Suppliers locked out of luxury cruise business
Ship chandlers have been locked out of luxury cruise business because of failure to meet international supply standards. The local suppliers remain completely shut out of the business by the stringent international standards on the quality of goods that are purchased by the luxury cruise liners.
Ship chandlers have been locked out of luxury cruise business because of failure to meet international supply standards.
The local suppliers remain completely shut out of the business by the stringent international standards on the quality of goods that are purchased by the luxury cruise liners.
At stake are the millions of dollars that operators of the passenger vessels spend on provisions at every main stage of their itinerary.

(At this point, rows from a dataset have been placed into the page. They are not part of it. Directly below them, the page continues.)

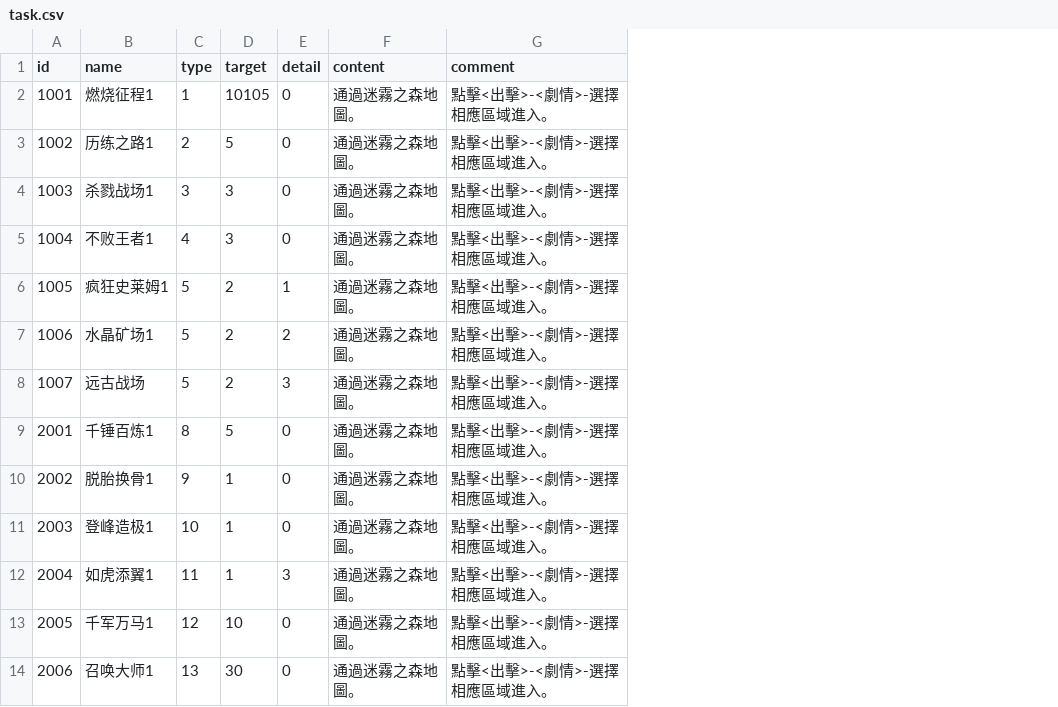
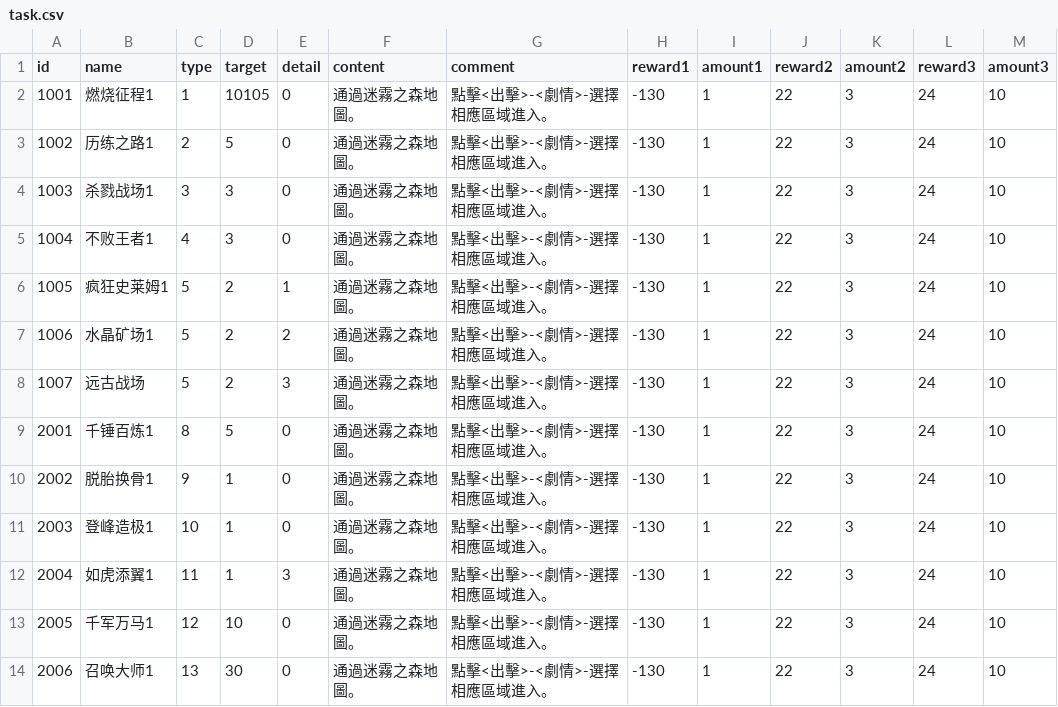
Before and after one commit to henyouqian/cdgm, a CSV file: data/task.csv, drawn as a sheet; the diff names each change by its address in the sheet, - before the commit and + after, or states it on an @@ line.

```diff
--- a/data/task.csv
+++ b/data/task.csv
+column H (reward1), rows 2-14: all -130
+column I (amount1), rows 2-14: all 1
+column J (reward2), rows 2-14: all 22
+column K (amount2), rows 2-14: all 3
+column L (reward3), rows 2-14: all 24
+column M (amount3), rows 2-14: all 10
```
Also changed, not shown: data/items.csv, 2 other files.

Huge cruise liners such as Pv Marco Polo or Pv Queen Elizabeth II that have visited Mombasa for a number of times are five-star hotels in rank and carry 600 and 1,200 passengers, respectively.
But the ship chandlers in Mombasa say they are literary forced to step aside and watch as supplies of basics such as foods, fruits and mineral water are brought all the way from South Africa and on to the cruise ships every time they come calling and dock at Berth I on the Kenyan port.
“It is interesting to note that imports that could be sourced locally are brought by suppliers from South Africa or Singapore. We are losing terribly as chandlers and as a country,” said Mr Roshanali Pradhan, the secretary of the Kenya Ship Chandlers Association (KSCA).
Pradhan said one of the main reasons why cruise liners avoid sourcing their supplies from Kenya is because the commodities available in the local markets are of poor quality.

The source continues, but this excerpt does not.